Exoskeleton technology has enabled the impossible, helping individuals who have been partially paralyzed from spinal cord injuries walk again. But that feat has long come with a caveat: The personal exoskeleton devices so far authorized by the FDA could only be used to help wearers walk on flat ground, leaving them unable to mount stairs, curbs and other non-handicap-accessible obstacles.

Until now, that is. ReWalk Robotics’ eponymous exoskeleton system has received the agency’s clearance to help users surmount stairs and curbs, according to a Tuesday announcement.

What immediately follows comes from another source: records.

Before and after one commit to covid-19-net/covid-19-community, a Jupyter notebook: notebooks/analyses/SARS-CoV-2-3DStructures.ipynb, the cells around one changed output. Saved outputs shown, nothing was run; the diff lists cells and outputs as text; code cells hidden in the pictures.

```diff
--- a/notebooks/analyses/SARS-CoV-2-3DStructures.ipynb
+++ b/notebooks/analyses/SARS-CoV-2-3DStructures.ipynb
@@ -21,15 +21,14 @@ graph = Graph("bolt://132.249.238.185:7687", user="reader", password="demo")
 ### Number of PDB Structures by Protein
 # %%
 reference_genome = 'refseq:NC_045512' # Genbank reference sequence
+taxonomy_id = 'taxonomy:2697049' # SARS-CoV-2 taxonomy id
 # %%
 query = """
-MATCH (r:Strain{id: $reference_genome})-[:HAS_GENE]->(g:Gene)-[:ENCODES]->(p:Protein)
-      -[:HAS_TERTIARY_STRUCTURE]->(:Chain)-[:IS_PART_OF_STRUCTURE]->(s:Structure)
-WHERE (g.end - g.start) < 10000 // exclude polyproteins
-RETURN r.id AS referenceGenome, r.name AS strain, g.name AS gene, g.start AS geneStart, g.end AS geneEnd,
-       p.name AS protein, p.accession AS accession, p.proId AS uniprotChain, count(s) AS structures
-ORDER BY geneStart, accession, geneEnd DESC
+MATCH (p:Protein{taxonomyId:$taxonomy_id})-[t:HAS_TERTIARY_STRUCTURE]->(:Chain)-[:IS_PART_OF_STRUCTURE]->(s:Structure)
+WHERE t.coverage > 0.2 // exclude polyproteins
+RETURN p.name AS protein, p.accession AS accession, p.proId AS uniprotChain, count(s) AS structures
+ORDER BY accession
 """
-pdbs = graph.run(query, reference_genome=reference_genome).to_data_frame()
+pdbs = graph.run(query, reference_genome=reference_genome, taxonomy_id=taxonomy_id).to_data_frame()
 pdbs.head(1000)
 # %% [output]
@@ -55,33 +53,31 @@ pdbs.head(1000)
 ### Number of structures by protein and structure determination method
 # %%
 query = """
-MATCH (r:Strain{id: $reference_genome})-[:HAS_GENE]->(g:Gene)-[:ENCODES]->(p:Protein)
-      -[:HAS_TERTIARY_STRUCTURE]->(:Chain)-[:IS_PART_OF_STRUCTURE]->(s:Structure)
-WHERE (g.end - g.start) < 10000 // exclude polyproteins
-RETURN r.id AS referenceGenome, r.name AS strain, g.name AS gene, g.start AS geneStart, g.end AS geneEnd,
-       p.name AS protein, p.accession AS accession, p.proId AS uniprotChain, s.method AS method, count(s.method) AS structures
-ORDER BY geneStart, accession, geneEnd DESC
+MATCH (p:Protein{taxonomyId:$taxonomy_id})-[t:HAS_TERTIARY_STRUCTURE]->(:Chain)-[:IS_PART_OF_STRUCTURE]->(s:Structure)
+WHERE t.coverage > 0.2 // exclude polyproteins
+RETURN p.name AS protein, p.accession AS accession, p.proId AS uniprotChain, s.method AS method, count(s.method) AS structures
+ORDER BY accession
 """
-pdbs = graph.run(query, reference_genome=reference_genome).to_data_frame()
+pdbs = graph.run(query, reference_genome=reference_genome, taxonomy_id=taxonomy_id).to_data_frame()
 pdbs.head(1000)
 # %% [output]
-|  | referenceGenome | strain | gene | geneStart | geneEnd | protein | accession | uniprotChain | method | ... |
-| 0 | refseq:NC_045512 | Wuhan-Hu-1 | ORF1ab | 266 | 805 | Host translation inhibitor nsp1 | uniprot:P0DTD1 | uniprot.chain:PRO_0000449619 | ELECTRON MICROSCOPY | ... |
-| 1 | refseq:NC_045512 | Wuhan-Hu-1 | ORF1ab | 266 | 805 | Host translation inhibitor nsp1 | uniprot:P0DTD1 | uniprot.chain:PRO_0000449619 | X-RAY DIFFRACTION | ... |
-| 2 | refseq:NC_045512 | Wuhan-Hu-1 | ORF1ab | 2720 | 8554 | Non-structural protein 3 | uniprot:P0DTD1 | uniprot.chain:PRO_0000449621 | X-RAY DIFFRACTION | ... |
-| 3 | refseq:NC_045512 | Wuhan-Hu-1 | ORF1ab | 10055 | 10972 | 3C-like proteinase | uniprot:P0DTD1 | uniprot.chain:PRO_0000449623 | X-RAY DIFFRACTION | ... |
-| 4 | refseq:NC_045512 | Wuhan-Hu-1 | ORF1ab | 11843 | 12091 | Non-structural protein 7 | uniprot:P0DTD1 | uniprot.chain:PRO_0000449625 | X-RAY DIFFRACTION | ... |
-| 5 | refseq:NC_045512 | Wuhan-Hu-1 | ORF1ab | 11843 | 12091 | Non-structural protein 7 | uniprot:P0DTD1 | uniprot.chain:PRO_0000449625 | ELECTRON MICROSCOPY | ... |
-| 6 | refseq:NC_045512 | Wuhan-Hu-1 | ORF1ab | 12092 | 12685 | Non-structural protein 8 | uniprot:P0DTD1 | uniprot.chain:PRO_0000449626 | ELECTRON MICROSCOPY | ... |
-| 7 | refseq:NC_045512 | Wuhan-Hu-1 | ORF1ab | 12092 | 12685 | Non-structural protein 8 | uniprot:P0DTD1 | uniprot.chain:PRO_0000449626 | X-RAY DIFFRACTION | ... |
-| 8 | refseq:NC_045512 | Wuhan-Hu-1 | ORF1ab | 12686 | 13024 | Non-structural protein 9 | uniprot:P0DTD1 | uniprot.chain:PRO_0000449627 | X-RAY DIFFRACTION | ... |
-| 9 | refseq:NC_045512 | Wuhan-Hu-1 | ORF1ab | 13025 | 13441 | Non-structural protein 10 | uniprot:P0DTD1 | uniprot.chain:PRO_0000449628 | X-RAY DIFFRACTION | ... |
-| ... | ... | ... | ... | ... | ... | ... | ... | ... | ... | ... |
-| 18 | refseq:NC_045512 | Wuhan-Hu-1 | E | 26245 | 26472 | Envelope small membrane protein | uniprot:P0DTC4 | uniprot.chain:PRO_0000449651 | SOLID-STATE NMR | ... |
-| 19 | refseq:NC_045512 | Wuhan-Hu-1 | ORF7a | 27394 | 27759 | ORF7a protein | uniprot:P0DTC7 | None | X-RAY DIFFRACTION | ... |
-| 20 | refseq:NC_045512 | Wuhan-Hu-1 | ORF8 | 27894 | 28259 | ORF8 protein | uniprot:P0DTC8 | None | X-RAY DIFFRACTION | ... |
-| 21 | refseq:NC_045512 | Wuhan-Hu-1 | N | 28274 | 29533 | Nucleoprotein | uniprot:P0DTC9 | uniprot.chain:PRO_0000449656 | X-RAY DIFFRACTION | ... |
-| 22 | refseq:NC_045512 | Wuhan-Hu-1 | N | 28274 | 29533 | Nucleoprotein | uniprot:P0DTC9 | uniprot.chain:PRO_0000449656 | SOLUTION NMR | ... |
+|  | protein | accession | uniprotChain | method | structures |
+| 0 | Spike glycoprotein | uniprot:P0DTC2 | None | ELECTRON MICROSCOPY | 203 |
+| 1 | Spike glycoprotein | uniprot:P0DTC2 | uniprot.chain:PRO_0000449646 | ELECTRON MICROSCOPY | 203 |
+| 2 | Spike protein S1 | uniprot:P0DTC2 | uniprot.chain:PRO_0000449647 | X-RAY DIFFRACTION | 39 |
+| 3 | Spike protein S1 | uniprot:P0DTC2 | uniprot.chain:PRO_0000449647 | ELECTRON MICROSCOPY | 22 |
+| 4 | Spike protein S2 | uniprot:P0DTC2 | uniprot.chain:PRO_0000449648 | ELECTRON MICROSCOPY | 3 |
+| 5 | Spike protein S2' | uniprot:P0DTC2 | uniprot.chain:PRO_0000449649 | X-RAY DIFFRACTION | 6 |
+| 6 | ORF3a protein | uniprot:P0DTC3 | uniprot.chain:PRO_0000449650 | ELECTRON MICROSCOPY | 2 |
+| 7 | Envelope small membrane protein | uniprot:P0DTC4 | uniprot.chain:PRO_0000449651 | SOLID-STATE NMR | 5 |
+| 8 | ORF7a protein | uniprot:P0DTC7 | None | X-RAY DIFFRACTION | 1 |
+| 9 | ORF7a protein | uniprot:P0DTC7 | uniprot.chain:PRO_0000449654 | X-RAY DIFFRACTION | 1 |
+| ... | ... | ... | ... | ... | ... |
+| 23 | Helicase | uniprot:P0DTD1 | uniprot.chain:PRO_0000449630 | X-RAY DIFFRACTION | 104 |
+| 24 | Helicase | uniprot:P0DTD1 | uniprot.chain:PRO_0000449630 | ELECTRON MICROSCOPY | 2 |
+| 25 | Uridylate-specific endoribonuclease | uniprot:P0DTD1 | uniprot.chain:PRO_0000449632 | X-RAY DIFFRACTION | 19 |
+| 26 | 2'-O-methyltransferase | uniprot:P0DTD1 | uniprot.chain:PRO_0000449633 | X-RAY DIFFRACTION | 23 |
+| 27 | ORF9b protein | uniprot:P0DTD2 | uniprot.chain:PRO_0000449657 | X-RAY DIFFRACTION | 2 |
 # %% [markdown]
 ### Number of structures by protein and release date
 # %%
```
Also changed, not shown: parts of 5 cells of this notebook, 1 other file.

According to the company, the ReWalk device is the first to be cleared in the U.S. for that indication.

“Our mission at ReWalk has been to achieve widespread access to the health benefits of walking in everyday life for individuals with spinal cord injury,” CEO Larry Jasinski said in the company release. “Today’s announcement demonstrates our commitment from a technical perspective to improve access to a broader range of activities of daily living, such as walking up the steps to visit a friend’s home or stepping over a curb during a neighborhood walk.”

Each of the ReWalk exoskeletons are specifically fitted to each user. The rigid, battery-powered suits include motors at the hip and knee joints that help move the legs according to button controls on the wrists. The device’s movement also automatically adjusts according to movements of the wearer’s torso, tracked by a wide band worn around the midsection.

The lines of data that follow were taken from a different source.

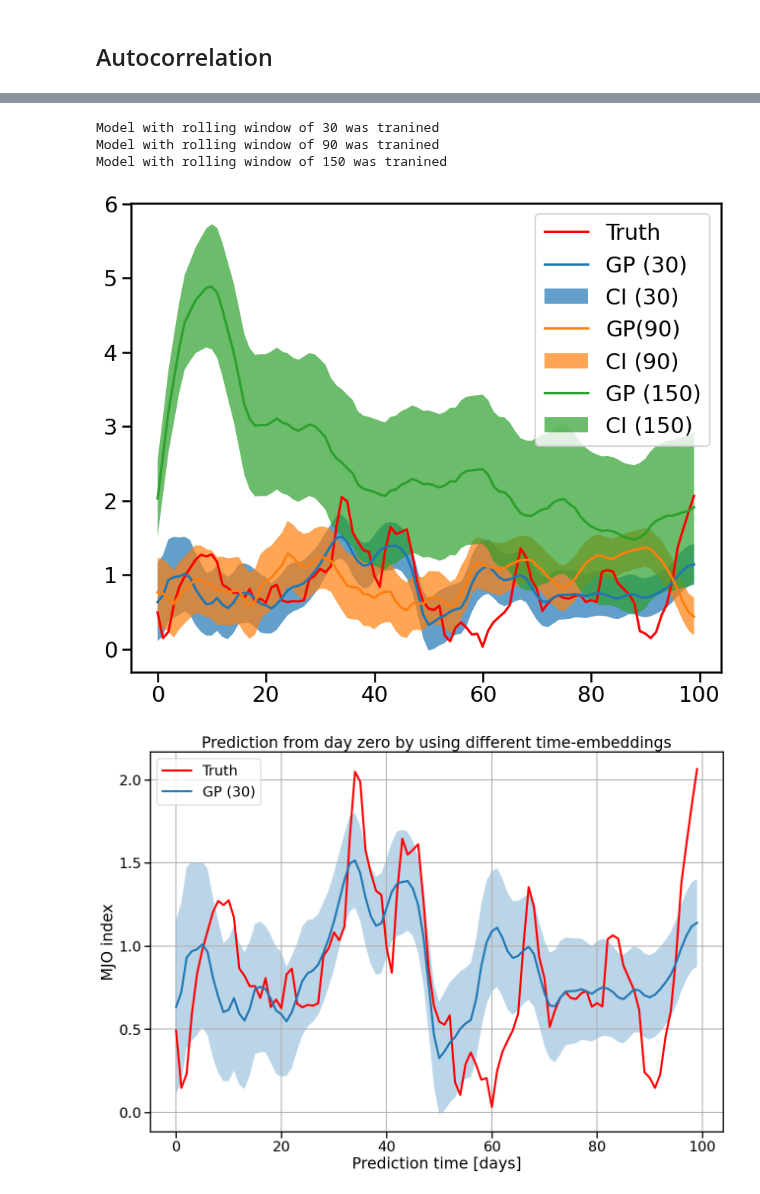
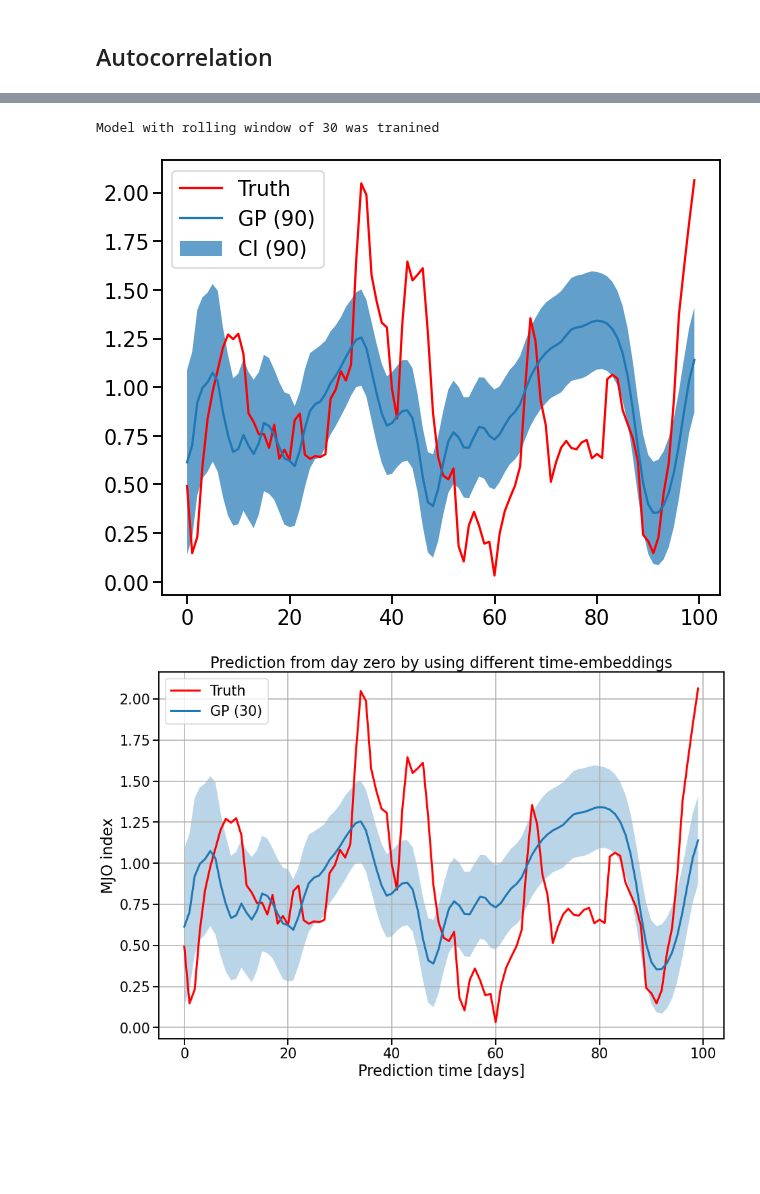
Before and after one commit to vishwas1984/SINDy_RealData, a Jupyter notebook: GP_MJO_Short_Prediction_Test.ipynb, the cells around one changed output, grey strips where cells are left out. Saved outputs shown, nothing was run; the diff lists cells and outputs as text; code cells hidden in the pictures; blank space fills up the shorter version.

```diff
--- a/GP_MJO_Short_Prediction_Test.ipynb
+++ b/GP_MJO_Short_Prediction_Test.ipynb
@@ -99,9 +101,9 @@ class ExactGPModel(gpytorch.models.ExactGP):
 # rolling_widths = [10, 20, 30, 40, 50, 60, 70, 80, 90, 100]
 # plot_colors = ['tab:blue', 'tab:orange', 'tab:green', 'tab:red', 'tab:purple', 'tab:brown',
 #               'tab:pink', 'tab:gray', 'tab:olive', 'tab:cyan']
-rolling_widths = [30, 90, 150]
+rolling_widths = [30]
 
-plot_colors = ['tab:blue', 'tab:orange', 'tab:green']
+plot_colors = ['tab:blue']
 
 #plot_colors = ['tab:blue']
 
@@ -172,38 +174,36 @@ for rolling_width, col in zip(rolling_widths, plot_colors):
             test_x = torch.from_numpy(temp1.reshape((1, rolling_width))).float()
             observed_pred = likelihood(model(test_x))
 #         print(observed_pred)
             lower, upper = observed_pred.confidence_region()
             predictions[i] = observed_pred.mean.numpy()
             lower_confidence[i] = lower.detach().numpy()
             upper_confidence[i] = upper.detach().numpy()
 
     dict_predictions[rolling_width] = predictions
     dict_lower_confidence[rolling_width] = lower_confidence
     dict_upper_confidence[rolling_width] = upper_confidence
     ax.plot(np.arange(prediction_window), predictions, col)
     ax.fill_between(np.arange(prediction_window), lower_confidence,
                      upper_confidence, alpha=0.7)
 # y_np = torch.from_numpy(Output_Y)
 # Input_X = rolling(Ztrain[:-1], rolling_width)
 # print(Input_X.shape)
 # Output_Y = Ztrain[rolling_width:]
 # print(Output_Y.shape)
 # x_np = torch.from_numpy(Input_X)
 # y_np = torch.from_numpy(Output_Y)
 # print(Input_X)
 # #Increase rolling_width
 # #Increase number of training points
 
-ax.legend(['Truth','GP (30)', 'CI (30)', 'GP(90)', 'CI (90)', 'GP (150)', 'CI (150)' ])
-# ax.legend(['Truth','GP (60)', 'GP(100)', 'GP (150)' ])
+# ax.legend(['Truth','GP (30)', 'CI (30)', 'GP(90)', 'CI (90)', 'GP (150)', 'CI (150)' ])
+ax.legend(['Truth','GP (90)', 'CI (90)'])
 # ax.legend(['Truth','GP (30)'])
 # ax.set_ylim([-1.0, 1.0])
 plt.show()
 # %% [output]
 Model with rolling window of 30 was tranined
-Model with rolling window of 90 was tranined
-Model with rolling window of 150 was tranined
-[figure, old version]
+[figure, new version]
 # %%
 fig = plt.figure(figsize=(15, 10))
 
@@ -237,7 +237,7 @@ for rolling_width, col in zip(rolling_widths, plot_colors):
     dict_predictions[rolling_width] = predictions
     dict_lower_confidence[rolling_width] = lower_confidence
     dict_upper_confidence[rolling_width] = upper_confidence
-    plt.plot(x_window, predictions, col,lw=3,label="GP ({:})".format(rolling_width))
+    plt.plot(x_window, predictions, 'tab:blue',lw=3,label="GP ({:})".format(rolling_width))
     plt.fill_between(x_window, lower_confidence,
                      upper_confidence, alpha=0.3)
 plt.title('Prediction from day zero by using different time-embeddings')
@@ -245,9 +245,10 @@ plt.ylabel('MJO index')
 plt.xlabel('Prediction time [days]')
 plt.legend()
 plt.grid('both')
+plt.savefig('Predictions-30_2.png', bbox_inches='tight')
 plt.show()
 # %% [output]
-[figure, old version]
+[figure, new version]
 # %%
 fig = plt.figure(figsize=(15, 10))
 
```
Also changed, not shown: parts of 3 cells of this notebook, 3 other files.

With the addition of the stair-stepping abilities, users can raise their legs higher using either the controls on the wrist or buttons located on the hips.

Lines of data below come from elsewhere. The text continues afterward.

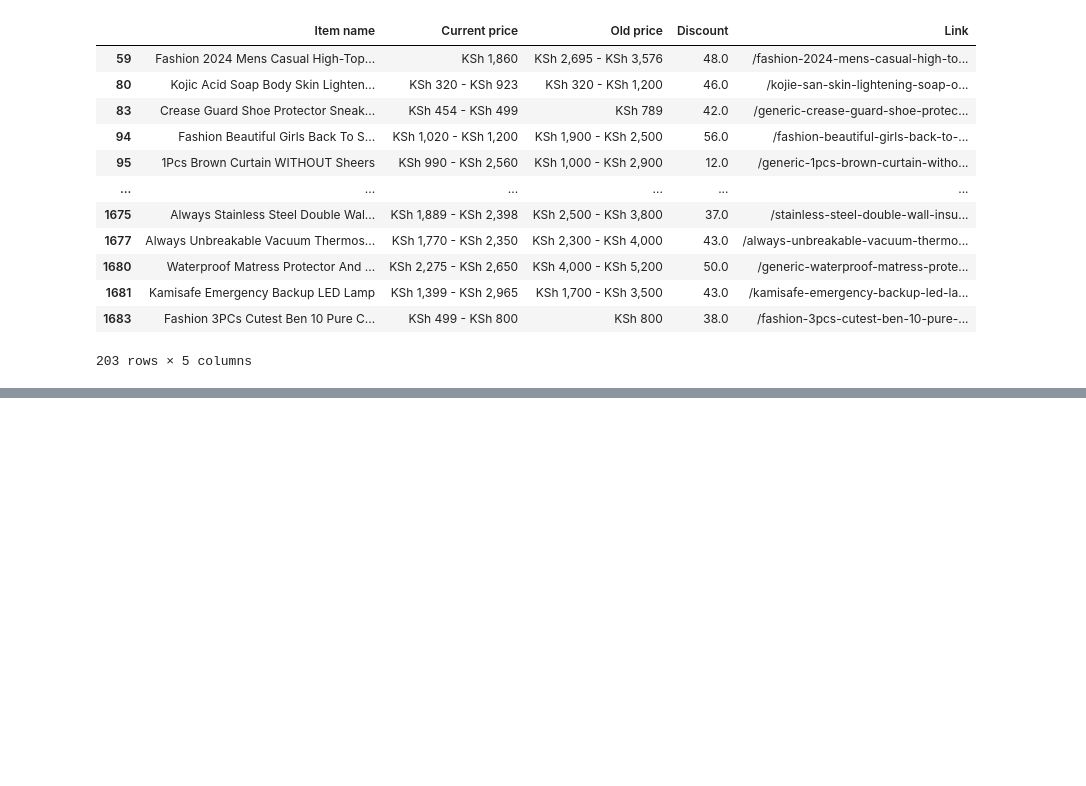
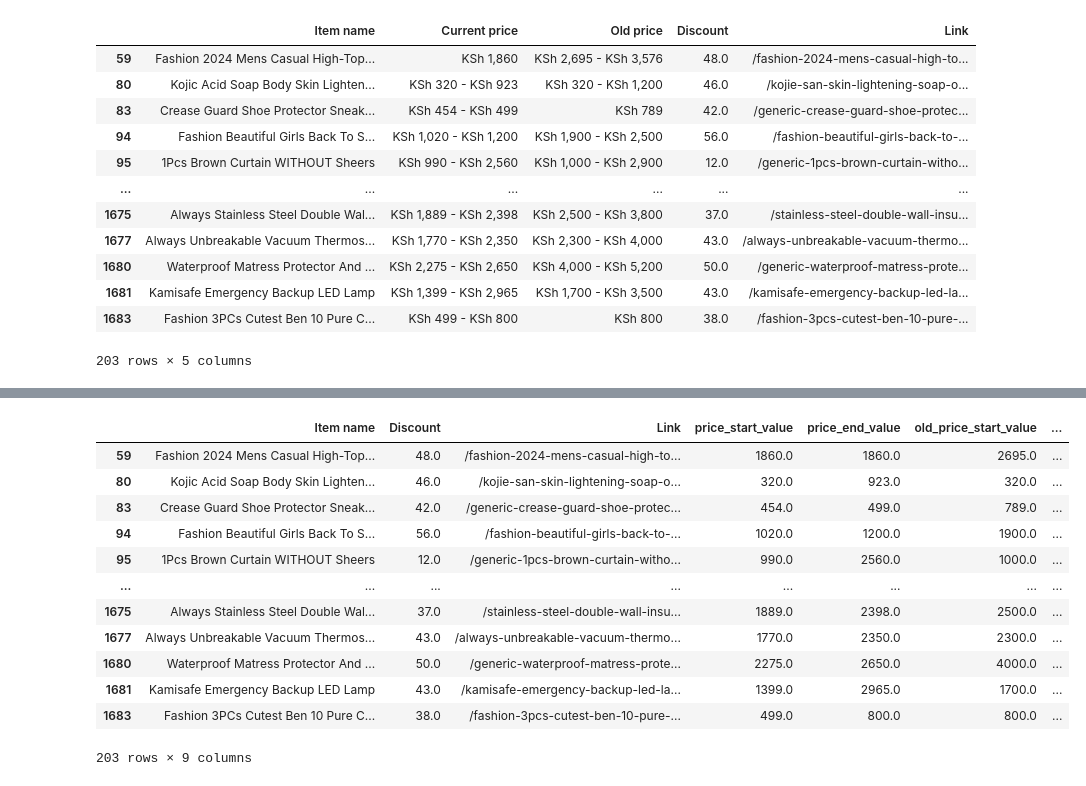
Before and after one commit to warren-bit/jumia_project, a Jupyter notebook: scraping_jumia.ipynb, the cells around one changed output, grey strips where cells are left out. Saved outputs shown, nothing was run; the diff lists cells and outputs as text; code cells hidden in the pictures; blank space fills up the shorter version.

```diff
--- a/scraping_jumia.ipynb
+++ b/scraping_jumia.ipynb
@@ -197,0 +174,5 @@ KeyError: ''
+# %%
+# removing comma
+columns_to_change = ['price_start_value','price_end_value','old_price_start_value','old_price_end_value']
+ranged_items[columns_to_change] = ranged_items[columns_to_change].replace(',', '', regex=True)
+ranged_items.head(5)
@@ -197,0 +186,5 @@ KeyError: ''
+# %%
+# converting the column to float
+columns_to_change = ['price_start_value','price_end_value','old_price_start_value','old_price_end_value']
+ranged_items[columns_to_change] = ranged_items[columns_to_change].astype(float)
+ranged_items.info()
@@ -197,0 +206,19 @@ KeyError: ''
+# %%
+ranged_items['current_price'] = (ranged_items['price_start_value'] + ranged_items['price_end_value'])/2
+ranged_items['old_price'] = (ranged_items['old_price_start_value'] + ranged_items['old_price_end_value'])/2
+
+ranged_items
+# %% [output]
+|  | Item name | Discount | Link | price_start_value | price_end_value | old_price_start_value | ... |
+| 59 | Fashion 2024 Mens Casual High-Top... | 48.0 | /fashion-2024-mens-casual-high-to... | 1860.0 | 1860.0 | 2695.0 | ... |
+| 80 | Kojic Acid Soap Body Skin Lighten... | 46.0 | /kojie-san-skin-lightening-soap-o... | 320.0 | 923.0 | 320.0 | ... |
+| 83 | Crease Guard Shoe Protector Sneak... | 42.0 | /generic-crease-guard-shoe-protec... | 454.0 | 499.0 | 789.0 | ... |
+| 94 | Fashion Beautiful Girls Back To S... | 56.0 | /fashion-beautiful-girls-back-to-... | 1020.0 | 1200.0 | 1900.0 | ... |
+| 95 | 1Pcs Brown Curtain WITHOUT Sheers | 12.0 | /generic-1pcs-brown-curtain-witho... | 990.0 | 2560.0 | 1000.0 | ... |
+| ... | ... | ... | ... | ... | ... | ... | ... |
+| 1675 | Always Stainless Steel Double Wal... | 37.0 | /stainless-steel-double-wall-insu... | 1889.0 | 2398.0 | 2500.0 | ... |
+| 1677 | Always Unbreakable Vacuum Thermos... | 43.0 | /always-unbreakable-vacuum-thermo... | 1770.0 | 2350.0 | 2300.0 | ... |
+| 1680 | Waterproof Matress Protector And ... | 50.0 | /generic-waterproof-matress-prote... | 2275.0 | 2650.0 | 4000.0 | ... |
+| 1681 | Kamisafe Emergency Backup LED Lamp | 43.0 | /kamisafe-emergency-backup-led-la... | 1399.0 | 2965.0 | 1700.0 | ... |
+| 1683 | Fashion 3PCs Cutest Ben 10 Pure C... | 38.0 | /fashion-3pcs-cutest-ben-10-pure-... | 499.0 | 800.0 | 800.0 | ... |
+203 rows × 9 columns
```
Also changed, not shown: parts of 15 cells of this notebook.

ReWalk submitted the upgrade for FDA review last year, Jasinski said during an earnings call last month. The review was slightly slowed down by an agency request for more information about the system, including additional usability data, but, according to the CEO, “We promptly set up and conducted the required study, and this additional information was subsequently submitted to the FDA for consideration.”

Among the data submitted to the FDA were real-world reports from 47 European users of the high-stepping system, spanning about seven years and more than 18,000 stairs surmounted to prove safety and efficacy.

The new feature has already been in use in Europe for years, since its original 2012 CE mark included approval for the technology to climb steps and curbs, according to ReWalk. In the U.S., the system has been cleared for personal use—beyond rehab centers—since 2014, but could only help wearers walk across flat ground for the first decade.

The ReWalk exoskeleton device is now in its sixth iteration, with a seventh-generation version already in development, the CEO said on the earnings call.

According to its maker, the system is meant to be used only by people with paraplegia or paresis after spinal cord injuries, since they must have control not only of their trunk but also their hands, arms and shoulders so they can control movement and use crutches for further stability. They should also have full range of motion available throughout their lower extremities so that the exoskeleton can mimic a normal gait pattern.

Additionally, the company’s exoskeletons are only meant to be used alongside a trained companion who can help the wearer if necessary.